However, Microsoft’s main interest with the new report is in convincing users that Vista – which has received heavy criticism over bugs and usability issues – is more secure and more easily managed than XP.
“The results of the analysis show that Windows Vista has an improved security vulnerability profile over its predecessor,” said Jones in the report. “Analysis of security updates also shows that Microsoft improvements to the security update process and development process have reduced the impact of security updates to Windows administrators significantly compared to its predecessor.”
In its first year Microsoft released 17 security bulletins and patches affecting Vista, compared to 30 for XP in its first year, Jones said.
Microsoft fixed 36 bugs in Vista compared to 65 in XP, and there remained 30 unpatched bugs in Vista, compared to 54 for XP in their first years.
The number of vulnerabilities fixed in Mac OS X and in Linux-based operating systems was higher in their first years, Jones said: 360 in Red Hat Enterprise Linux 4 Workstation, 224 in Ubuntu 6.06 LTS and 116 in Mac OS X 10.4.
The figures for Red Hat and Ubuntu apply to a reduced set of components, which Jones used in order to make the figures more comparable to those of Windows.
“It is a common objection to any Windows and Linux comparison that counting the ‘optional’ applications against the Linux distribution is unfair, so I’ve completed an extra level of analysis to exclude component vulnerabilities that do not have comparable functionality shipping with a Windows OS,” Jones wrote.
Jones compared the number of “patch events” during the year for each operating system, indicating the number of days out of the year that administrators needed to deal with patches for each OS.
“My analysis found that administrators were required to mobilize much less often for Windows Vista than any other product examined,” he wrote.
Vista had nine patch events, XP had 26, Red Hat had 64, Ubuntu had 65 and Mac OS X had 17, Jones found.
Jones admitted that the figures do not indicate which operating system is “more secure” than the others, saying any such analysis would need to look at software quality, administrative controls, physical controls and other issues.

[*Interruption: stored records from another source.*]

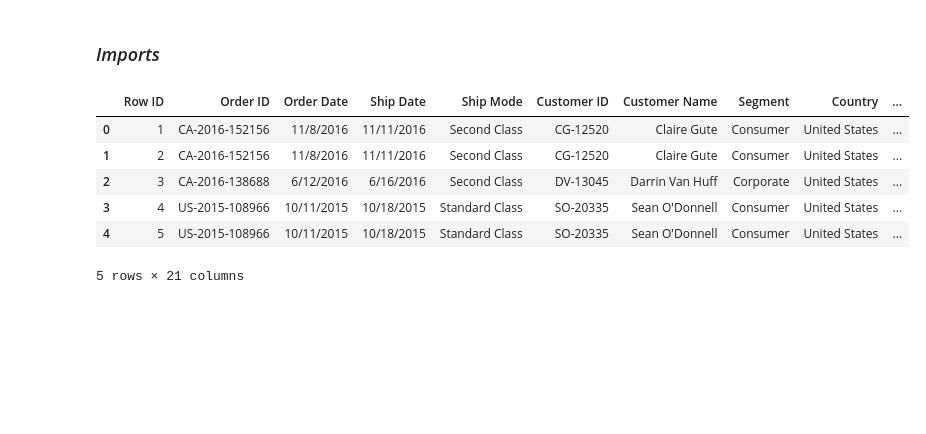
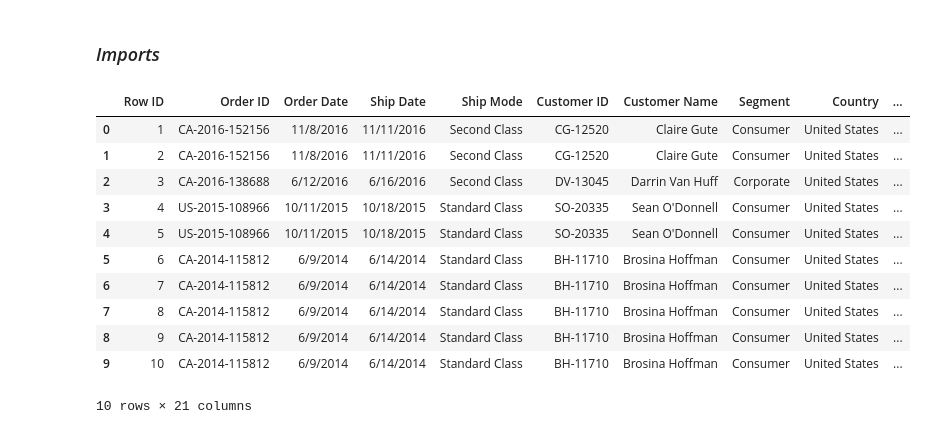
Before and after one commit to Kristinawk/final_project_ETL_Analytics, a Jupyter notebook: notebooks/poc_normalized_data_model.ipynb, the cells around one changed output. Saved outputs shown, nothing was run; the diff lists cells and outputs as text; code cells hidden in the pictures; blank space fills up the shorter version.

```diff
--- a/notebooks/poc_normalized_data_model.ipynb
+++ b/notebooks/poc_normalized_data_model.ipynb
@@ -3,14 +3,21 @@
 # %%
 import pandas as pd
 import numpy as np
+
+pd.set_option('display.max_columns', None)
 # %%
 df = pd.read_csv('../data/Sample - Superstore.csv', encoding='ISO-8859-1')
-df.head()
+df.head(10)
 # %% [output]
 |  | Row ID | Order ID | Order Date | Ship Date | Ship Mode | Customer ID | Customer Name | Segment | Country | ... |
 | 0 | 1 | CA-2016-152156 | 11/8/2016 | 11/11/2016 | Second Class | CG-12520 | Claire Gute | Consumer | United States | ... |
 | 1 | 2 | CA-2016-152156 | 11/8/2016 | 11/11/2016 | Second Class | CG-12520 | Claire Gute | Consumer | United States | ... |
 | 2 | 3 | CA-2016-138688 | 6/12/2016 | 6/16/2016 | Second Class | DV-13045 | Darrin Van Huff | Corporate | United States | ... |
 | 3 | 4 | US-2015-108966 | 10/11/2015 | 10/18/2015 | Standard Class | SO-20335 | Sean O'Donnell | Consumer | United States | ... |
 | 4 | 5 | US-2015-108966 | 10/11/2015 | 10/18/2015 | Standard Class | SO-20335 | Sean O'Donnell | Consumer | United States | ... |
+| 5 | 6 | CA-2014-115812 | 6/9/2014 | 6/14/2014 | Standard Class | BH-11710 | Brosina Hoffman | Consumer | United States | ... |
+| 6 | 7 | CA-2014-115812 | 6/9/2014 | 6/14/2014 | Standard Class | BH-11710 | Brosina Hoffman | Consumer | United States | ... |
+| 7 | 8 | CA-2014-115812 | 6/9/2014 | 6/14/2014 | Standard Class | BH-11710 | Brosina Hoffman | Consumer | United States | ... |
+| 8 | 9 | CA-2014-115812 | 6/9/2014 | 6/14/2014 | Standard Class | BH-11710 | Brosina Hoffman | Consumer | United States | ... |
+| 9 | 10 | CA-2014-115812 | 6/9/2014 | 6/14/2014 | Standard Class | BH-11710 | Brosina Hoffman | Consumer | United States | ... |
-5 rows × 21 columns
+10 rows × 21 columns
```
Also changed, not shown: parts of 19 cells of this notebook, 1 other file.
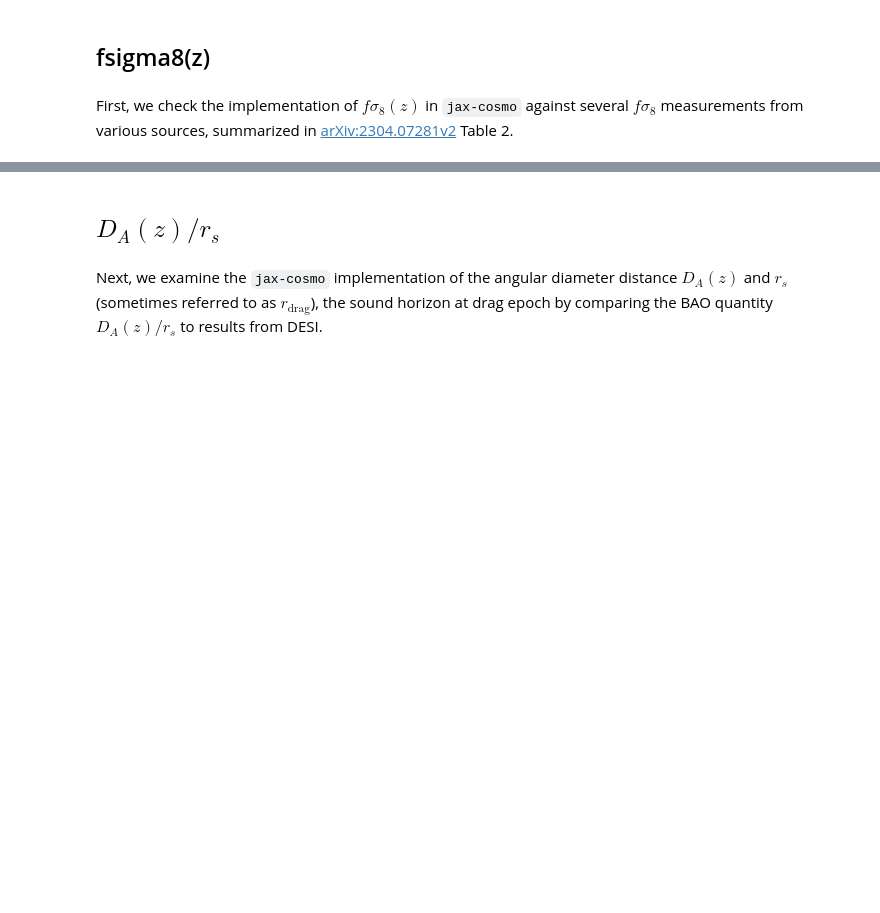
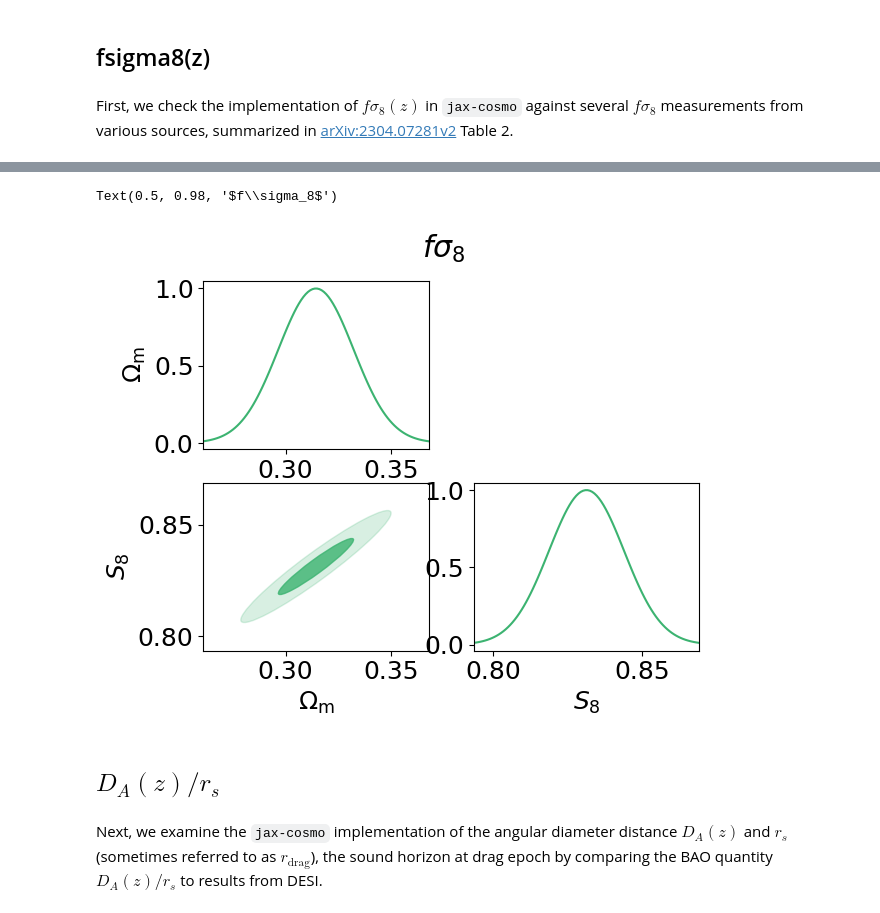
Before and after one commit to cmatties/CAMB-Workbook, a Jupyter notebook: fsigma8-BAO.ipynb, the cells around one changed output, grey strips where cells are left out. Drawn from its saved outputs; the diff is of its cells as text; code cells hidden in the pictures; blank space fills up the shorter version.

```diff
--- a/fsigma8-BAO.ipynb
+++ b/fsigma8-BAO.ipynb
@@ -179,3 +310,22 @@ print(jacobian)
+# %%
+plt.rcParams.update({'font.size' : 18})
+fig= plt.figure()
+for i in range(extract_params):
+    for j in range(extract_params):
+        if j<i:
+            plt.subplot(extract_params,extract_params,i*extract_params+j+1)
+            plot_contours(fisher_inv, fid_params, np.array([j,i]),fill=True,antialiased=True,color='mediumseagreen')
+        if j==i:
+            plt.subplot(extract_params, extract_params, i*extract_params+j+1)
+            plot_Gaussian(fisher_inv, fid_params, i, color='mediumseagreen')
+        if i == extract_params - 1:
+            plt.xlabel(param_names[j])
+        if j == 0:
+            plt.ylabel(param_names[i])
+fig.suptitle(r'$f\sigma_8$')
+# %% [output]
+Text(0.5, 0.98, '$f\\sigma_8$')
+[figure, added]
 # %% [markdown]
 ## $D_A(z)/r_s$
 # %% [markdown]
```
Also changed, not shown: parts of 33 cells of this notebook.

However, he said the figures were nonetheless important within their context. “This report is a vulnerability analysis, which may provide some elements that could be part of a broader security analysis,” he wrote.